“The second edition of Pathways to Change takes Selekman’s integrative and strength-based therapy model for adolescents and their families to a new level. Offering numerous practical guidelines and clinical vignettes—and daring to be unconventional and sensible at the same time—Selekman invites readers to rethink the way they conceptualize adolescents and their problems, and provides new therapeutic tools for their repertoire. Practitioners at any level of experience will unquestionably benefit from Selekman’s experience, confidence, compassion, optimism, and down-to-earth manner. The richness of Pathways is immeasurable; you must read it yourself!”
Don Efron says:
“Family Therapy Approaches with Adolescent Substance Abusers is a valuable addition to the field.”
Two internationally renown clinical experts on self-destructive clients have joined forces to present a highly practical, empirically supported brief therapy approach for working with individuals, couples, and families presenting with serious difficulties with eating disorders and self-injury. The book is packed with a plethora of effective therapeutic tools and strategies. Full-length case examples are provided so that readers can have front row seats observing the challenges and the breakthroughs of working with these difficult treatment populations.
200 Tareas en Terapia Breve Individual, Familiar y de Parejas
This practice-oriented book offers a detailed description of over 200 different homework tasks that can be used with individual clients, couples, families and even groups. For each task, a brief summary in the form of small drawings is offered, providing the reader with instant and entertaining information on the scope, characteristics, and difficulty of the task. Each task is described and its possible uses are outlined; creative variations and elements to be careful about are also addressed. The initial and final indexes make orientation easy, so that readers can quickly spot tasks for the situation they need help with.
Jorge de Vega says:
“Beyebach & Herrero have written an enjoyable and extremely useful book, that many individual, couple and family therapists will keep in their offices as a valuable resource to use in their everyday practice. Stuck with a case? Nothing to offer your clients?
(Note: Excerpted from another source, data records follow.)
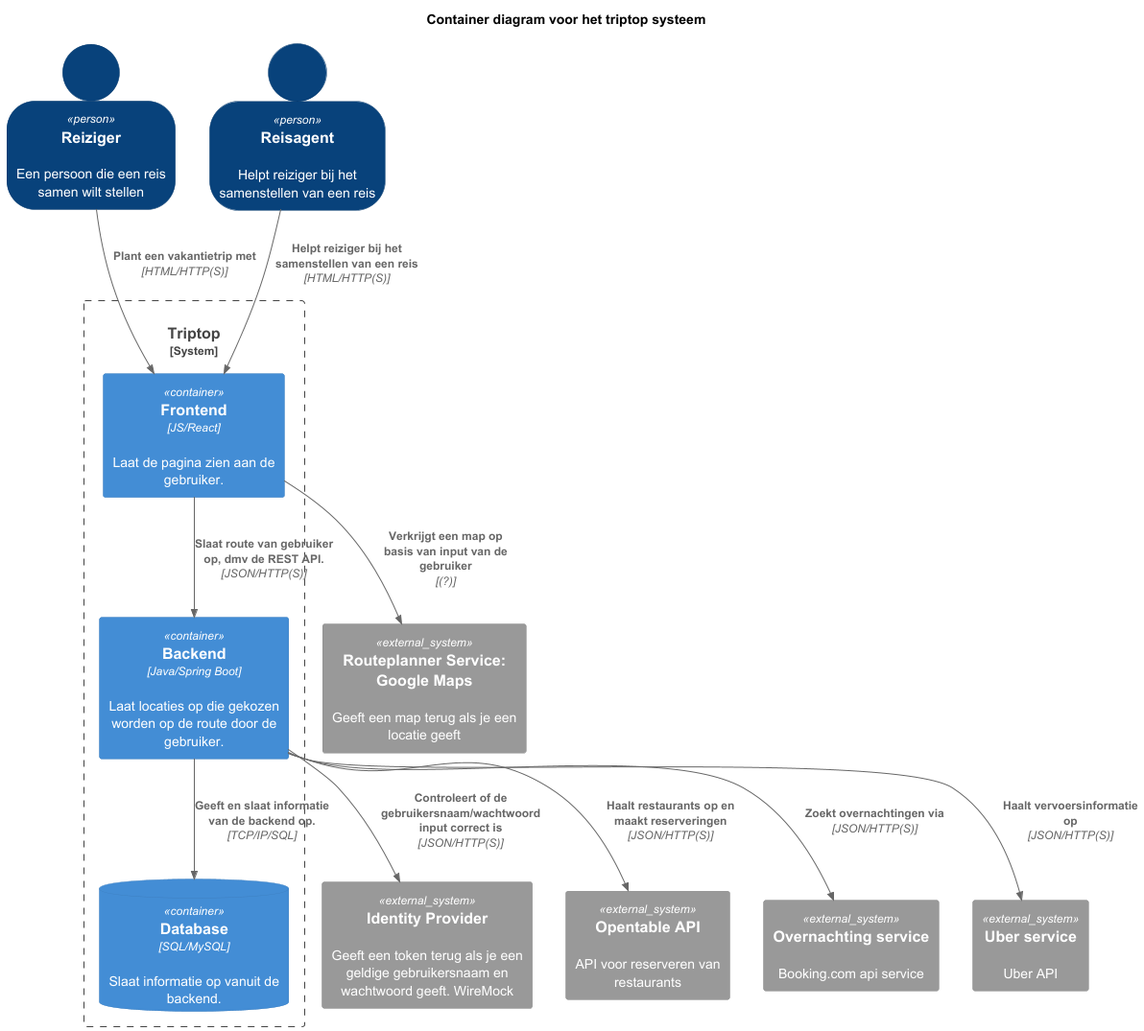
Earlier version of the PlantUML export opdracht-diagrammen/C4_Container_Diagram.png (AIM-ENE-feb25/triptop-groep-b5).
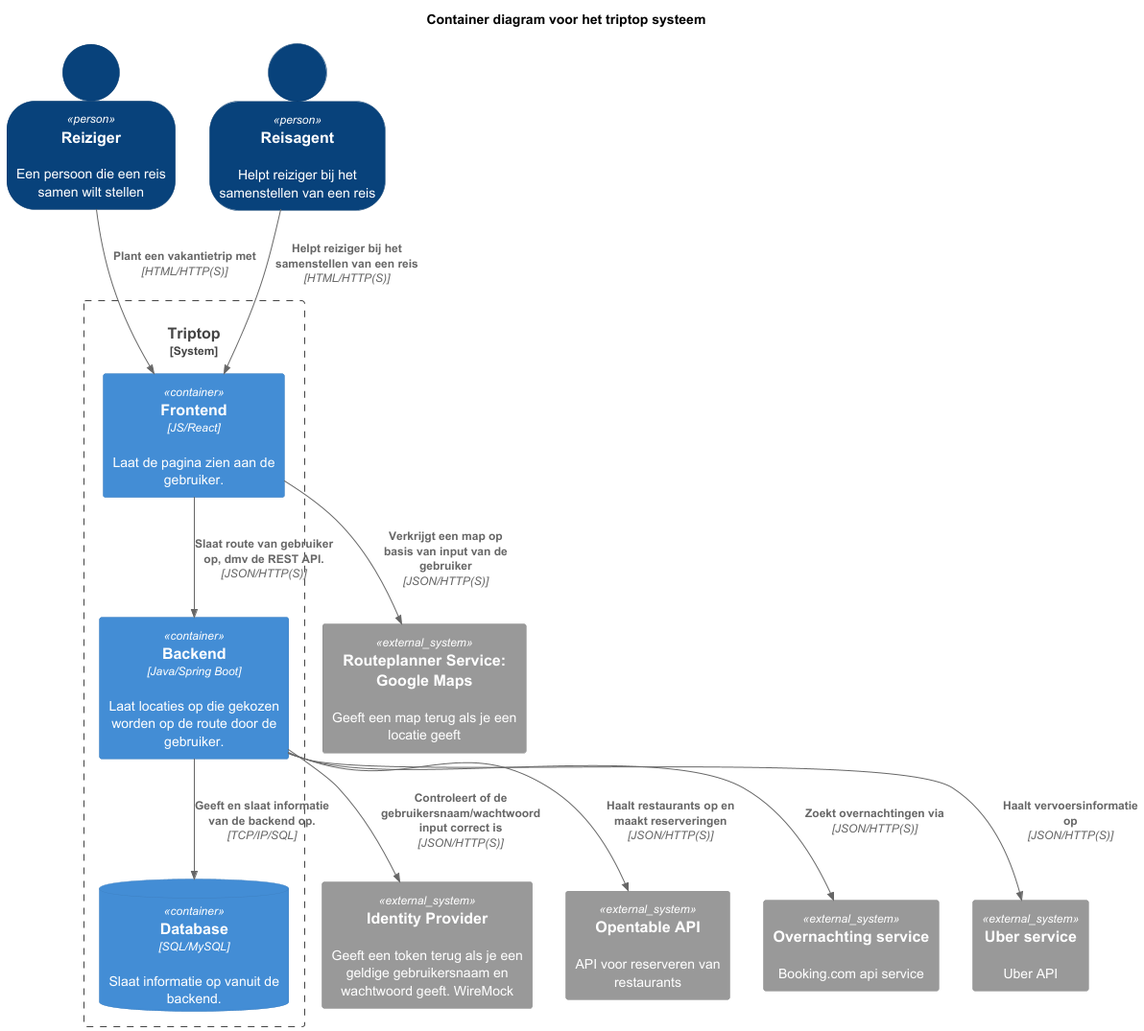
After the commit.

Change to the diagram source:
```diff
@@ -31,7 +31,7 @@
     Rel(backend, opentable, "Haalt restaurants op en maakt reserveringen", $techn="JSON/HTTP(S)", $tags="", $link="")
     Rel(backend, overnachting, "Zoekt overnachtingen via", $techn="JSON/HTTP(S)", $tags="", $link="")
     Rel(backend, uber, "Haalt vervoersinformatie op", $techn="JSON/HTTP(S)", $tags="", $link="")
-    Rel(frontend, routeplanner, "Verkrijgt een map op basis van input van de gebruiker", $techn="(?)", $tags="", $link="")
+    Rel(frontend, routeplanner, "Verkrijgt een map op basis van input van de gebruiker", $techn="JSON/HTTP(S)", $tags="", $link="")
  }
 
 @enduml
```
A brief dive into “200 tasks” will bring up refreshing ideas that can be put into action immediately.”
Cómo criar hijos tiranos. Un manual de anti-ayuda para padres de niños y adolescentes
Mark Beyebach & Marga Herrero (2013)
Written in the tradition and style of Paul Watzlawick´s How to Fail Most Successfully, this small and entertaining book offers paradoxical advice to parents. By explaining how to raise a domestic tyrant and consciously promote the aggressive behavior of children and adolescents, a number of important clues for responsible parenting are subtly offered. This funny, entertaining, and provocative text is intended as a “different” self-help book for parents, but is also a good read for family and child therapists.
24 ideas para una psicoterapia breve
In this practice-oriented, hands-on book, 24 brief therapy techniques are discussed, including mainly solution-focused but also narrative and strategic tools: pre-treatment changes, miracle question, scaling questions, reframing, coping questions, use of compliments, deconstruction of no-improvement, problem pattern interruption, externalization, etc. Trans-theoretical procedures like handling the initial phone call, deciding whom to invite to the session, how to handle relapses, or how to terminate therapy are also covered. Each technique is briefly described and a clinical vignette is offered to exemplify its use. Possible difficulties are discussed, creative alternatives are shown, and research data are offered. Each chapter can be read independently, so that each reader can follow the order that suits him or her best.
Valentín Escudero says:
“No matter your theoretical orientation or the population you work with, if you are a therapist that has not lost his/her curiosity, who wants to add new and effective tools to your clinical work, and who wishes to connect your professional practice to the findings of psychotherapy research, you will find many reasons to read this book.”